When a line in the records includes the string "onChange", it goes into the tally; report that tally alone.

━━━━━━━━━━

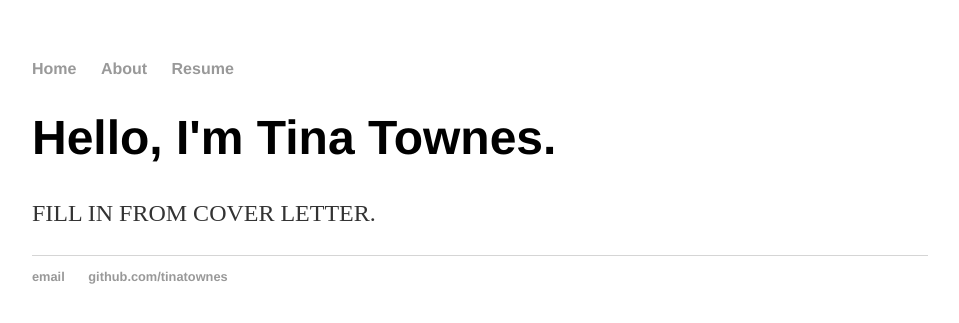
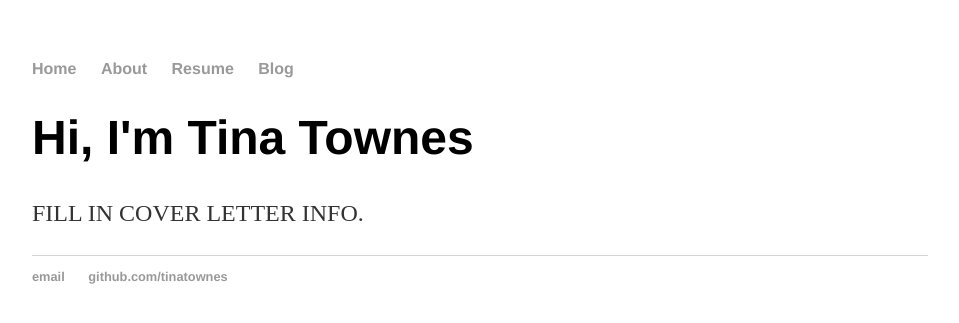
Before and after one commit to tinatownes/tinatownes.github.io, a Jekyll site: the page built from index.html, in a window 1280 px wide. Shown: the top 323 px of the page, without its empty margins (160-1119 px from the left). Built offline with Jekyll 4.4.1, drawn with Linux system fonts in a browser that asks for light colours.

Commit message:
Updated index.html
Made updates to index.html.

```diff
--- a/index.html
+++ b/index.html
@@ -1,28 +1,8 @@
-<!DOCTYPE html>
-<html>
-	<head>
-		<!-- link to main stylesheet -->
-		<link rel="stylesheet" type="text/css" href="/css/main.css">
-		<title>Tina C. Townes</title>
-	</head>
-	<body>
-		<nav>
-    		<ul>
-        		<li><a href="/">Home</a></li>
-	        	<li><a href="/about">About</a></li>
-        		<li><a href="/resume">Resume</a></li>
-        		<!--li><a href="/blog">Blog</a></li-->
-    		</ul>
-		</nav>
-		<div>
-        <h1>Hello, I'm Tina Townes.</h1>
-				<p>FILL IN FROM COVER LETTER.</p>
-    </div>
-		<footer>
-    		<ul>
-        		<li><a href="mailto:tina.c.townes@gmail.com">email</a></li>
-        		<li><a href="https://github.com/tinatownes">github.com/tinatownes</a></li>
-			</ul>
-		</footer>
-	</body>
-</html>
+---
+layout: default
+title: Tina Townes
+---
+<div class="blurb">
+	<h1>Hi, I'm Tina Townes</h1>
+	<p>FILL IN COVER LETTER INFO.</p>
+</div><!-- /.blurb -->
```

━━━━━━━━━━

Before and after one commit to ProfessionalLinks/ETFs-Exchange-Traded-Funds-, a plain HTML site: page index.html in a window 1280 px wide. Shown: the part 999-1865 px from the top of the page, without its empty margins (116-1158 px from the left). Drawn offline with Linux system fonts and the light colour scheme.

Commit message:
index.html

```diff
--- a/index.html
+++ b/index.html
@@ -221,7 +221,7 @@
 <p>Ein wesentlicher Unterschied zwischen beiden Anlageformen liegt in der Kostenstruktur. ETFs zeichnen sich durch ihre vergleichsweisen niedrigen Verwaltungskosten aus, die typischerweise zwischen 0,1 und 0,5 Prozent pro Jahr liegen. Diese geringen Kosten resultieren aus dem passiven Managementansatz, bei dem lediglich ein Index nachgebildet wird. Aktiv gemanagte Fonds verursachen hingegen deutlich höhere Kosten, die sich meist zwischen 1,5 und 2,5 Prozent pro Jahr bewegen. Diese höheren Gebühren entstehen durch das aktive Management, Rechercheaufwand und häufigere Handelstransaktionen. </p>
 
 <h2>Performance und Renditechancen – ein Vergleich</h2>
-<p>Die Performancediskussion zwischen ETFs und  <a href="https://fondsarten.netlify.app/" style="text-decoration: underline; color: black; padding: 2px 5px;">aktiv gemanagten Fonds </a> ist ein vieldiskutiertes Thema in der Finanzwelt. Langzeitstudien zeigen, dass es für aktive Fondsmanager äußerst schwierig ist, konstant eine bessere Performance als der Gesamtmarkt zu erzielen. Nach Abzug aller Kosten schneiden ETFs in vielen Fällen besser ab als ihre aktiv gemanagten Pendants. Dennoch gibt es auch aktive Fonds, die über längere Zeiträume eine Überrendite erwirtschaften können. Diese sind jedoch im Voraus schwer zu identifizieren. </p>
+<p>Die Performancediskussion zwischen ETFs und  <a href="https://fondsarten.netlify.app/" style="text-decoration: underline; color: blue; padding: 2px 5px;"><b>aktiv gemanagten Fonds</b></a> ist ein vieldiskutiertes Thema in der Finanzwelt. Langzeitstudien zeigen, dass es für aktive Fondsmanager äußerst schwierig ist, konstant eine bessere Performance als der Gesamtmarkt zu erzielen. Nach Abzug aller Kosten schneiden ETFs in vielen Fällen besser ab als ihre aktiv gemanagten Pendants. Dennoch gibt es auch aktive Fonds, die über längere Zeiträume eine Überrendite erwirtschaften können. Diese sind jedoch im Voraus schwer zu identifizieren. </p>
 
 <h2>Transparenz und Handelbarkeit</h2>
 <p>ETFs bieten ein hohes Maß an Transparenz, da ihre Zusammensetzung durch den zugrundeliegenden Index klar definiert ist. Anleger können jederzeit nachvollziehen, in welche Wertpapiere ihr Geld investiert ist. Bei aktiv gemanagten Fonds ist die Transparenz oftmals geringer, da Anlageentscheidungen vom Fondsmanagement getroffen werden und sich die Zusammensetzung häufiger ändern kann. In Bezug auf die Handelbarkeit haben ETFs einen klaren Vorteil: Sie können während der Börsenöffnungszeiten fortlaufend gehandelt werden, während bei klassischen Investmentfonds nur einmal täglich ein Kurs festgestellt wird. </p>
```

━━━━━━━━━━

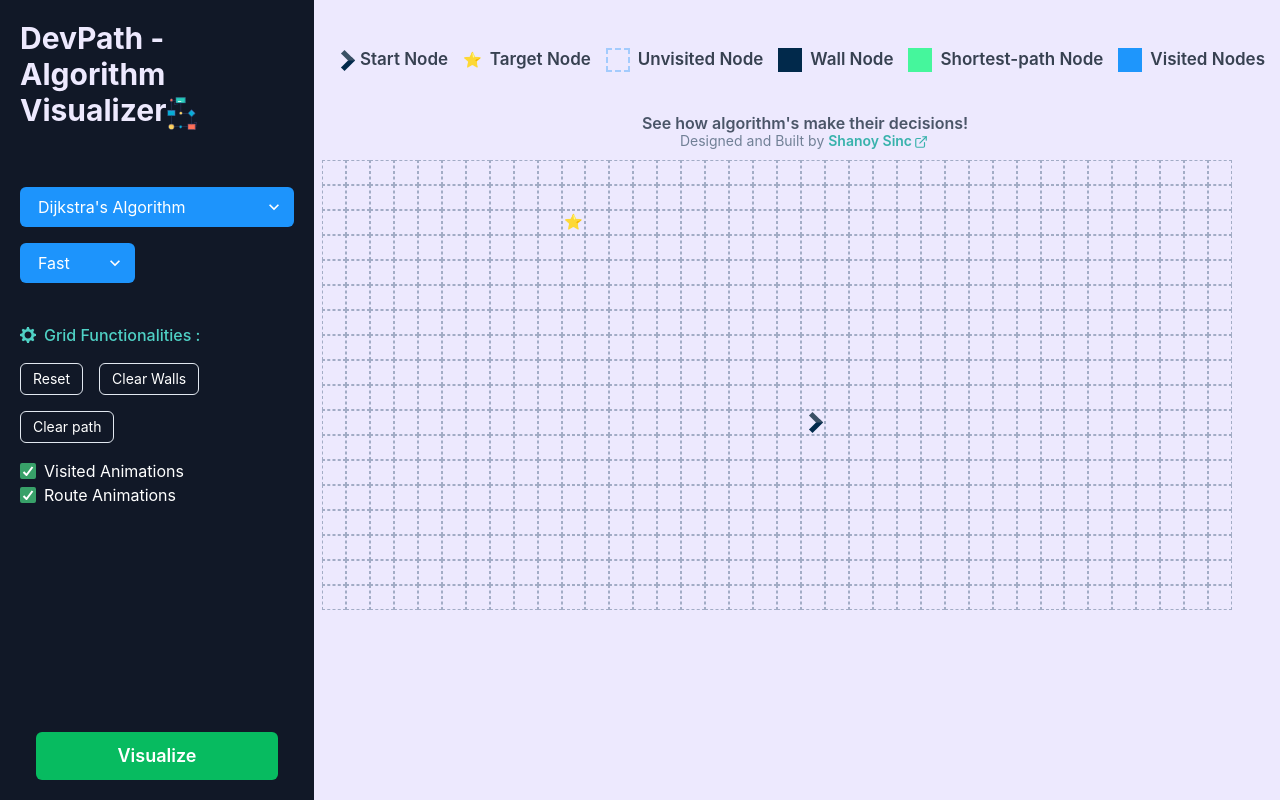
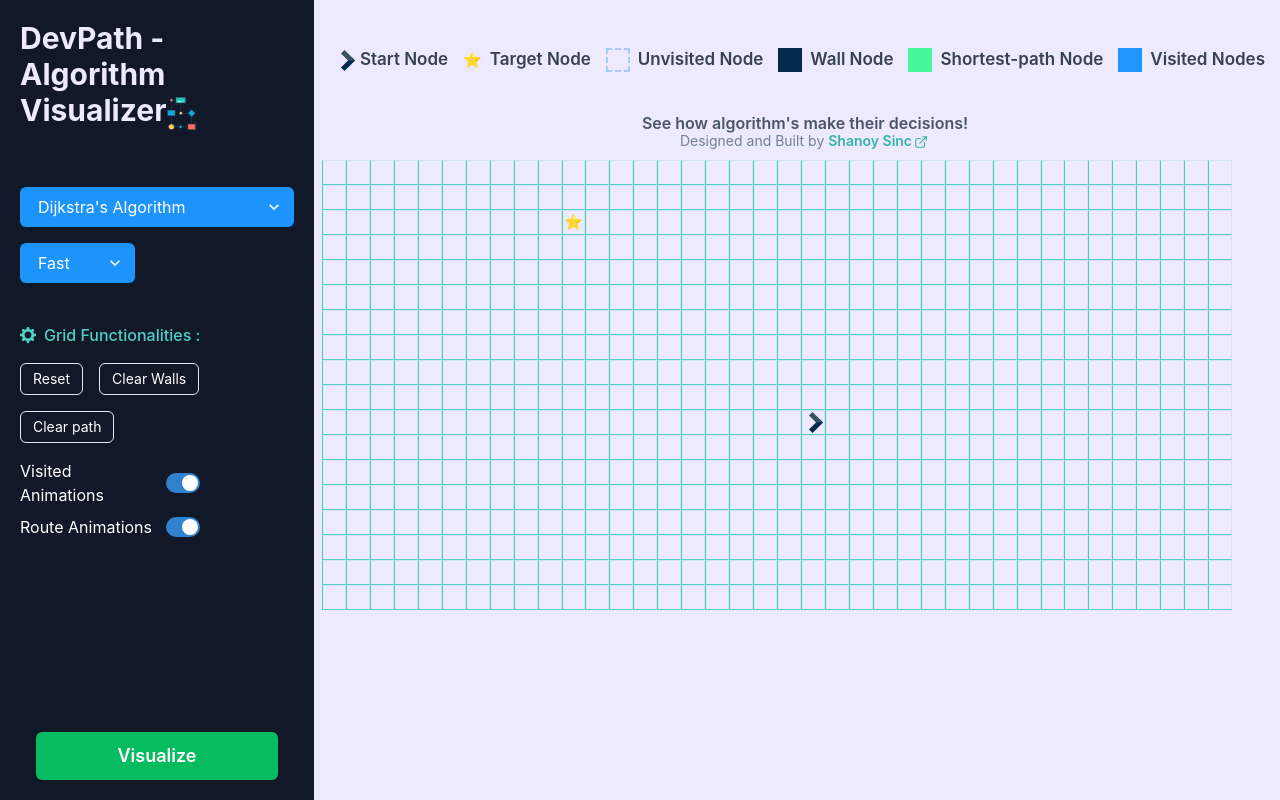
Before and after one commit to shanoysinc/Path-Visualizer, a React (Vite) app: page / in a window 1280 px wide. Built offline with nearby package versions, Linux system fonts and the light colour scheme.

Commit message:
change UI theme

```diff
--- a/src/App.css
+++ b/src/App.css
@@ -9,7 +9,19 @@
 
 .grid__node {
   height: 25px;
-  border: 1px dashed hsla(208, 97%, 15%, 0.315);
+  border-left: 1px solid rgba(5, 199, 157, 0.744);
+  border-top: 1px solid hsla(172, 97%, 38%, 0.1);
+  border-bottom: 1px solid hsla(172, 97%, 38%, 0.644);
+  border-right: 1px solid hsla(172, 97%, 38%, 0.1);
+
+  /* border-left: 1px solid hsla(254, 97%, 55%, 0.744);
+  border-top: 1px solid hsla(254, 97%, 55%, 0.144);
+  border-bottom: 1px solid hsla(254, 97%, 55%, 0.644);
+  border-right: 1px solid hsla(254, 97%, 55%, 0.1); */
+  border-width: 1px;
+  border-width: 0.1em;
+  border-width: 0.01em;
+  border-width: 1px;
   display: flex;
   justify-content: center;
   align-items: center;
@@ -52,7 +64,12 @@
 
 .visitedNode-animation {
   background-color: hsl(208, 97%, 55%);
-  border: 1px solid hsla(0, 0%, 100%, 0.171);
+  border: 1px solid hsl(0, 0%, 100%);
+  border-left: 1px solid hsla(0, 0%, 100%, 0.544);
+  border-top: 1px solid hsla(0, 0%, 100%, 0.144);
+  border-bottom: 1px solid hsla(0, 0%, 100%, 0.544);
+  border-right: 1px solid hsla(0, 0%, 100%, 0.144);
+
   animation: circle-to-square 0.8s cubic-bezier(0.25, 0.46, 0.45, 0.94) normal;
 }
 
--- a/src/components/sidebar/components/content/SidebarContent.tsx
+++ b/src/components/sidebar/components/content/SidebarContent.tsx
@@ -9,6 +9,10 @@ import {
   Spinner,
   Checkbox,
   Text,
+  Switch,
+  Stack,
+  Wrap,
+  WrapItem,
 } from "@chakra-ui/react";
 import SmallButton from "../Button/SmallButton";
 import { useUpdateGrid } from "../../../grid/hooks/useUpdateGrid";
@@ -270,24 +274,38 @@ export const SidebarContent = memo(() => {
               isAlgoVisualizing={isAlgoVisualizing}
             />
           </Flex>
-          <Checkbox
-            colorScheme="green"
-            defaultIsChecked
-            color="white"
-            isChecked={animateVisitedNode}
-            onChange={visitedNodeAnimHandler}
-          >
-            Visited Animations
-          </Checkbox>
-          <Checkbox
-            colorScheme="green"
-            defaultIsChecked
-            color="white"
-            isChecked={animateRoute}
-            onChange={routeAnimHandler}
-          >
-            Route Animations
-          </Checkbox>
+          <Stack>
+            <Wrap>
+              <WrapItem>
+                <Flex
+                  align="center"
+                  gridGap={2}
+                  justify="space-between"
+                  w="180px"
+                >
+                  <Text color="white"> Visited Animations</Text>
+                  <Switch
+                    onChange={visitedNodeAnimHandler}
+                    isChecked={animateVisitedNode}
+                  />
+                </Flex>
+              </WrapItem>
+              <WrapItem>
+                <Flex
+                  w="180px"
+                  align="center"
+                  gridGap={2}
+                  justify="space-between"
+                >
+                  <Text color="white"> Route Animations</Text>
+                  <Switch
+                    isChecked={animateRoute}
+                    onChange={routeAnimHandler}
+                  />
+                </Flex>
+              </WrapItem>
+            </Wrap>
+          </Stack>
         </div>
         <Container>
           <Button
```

━━━━━━━━━━

- _EXERCISE ANSWER_
4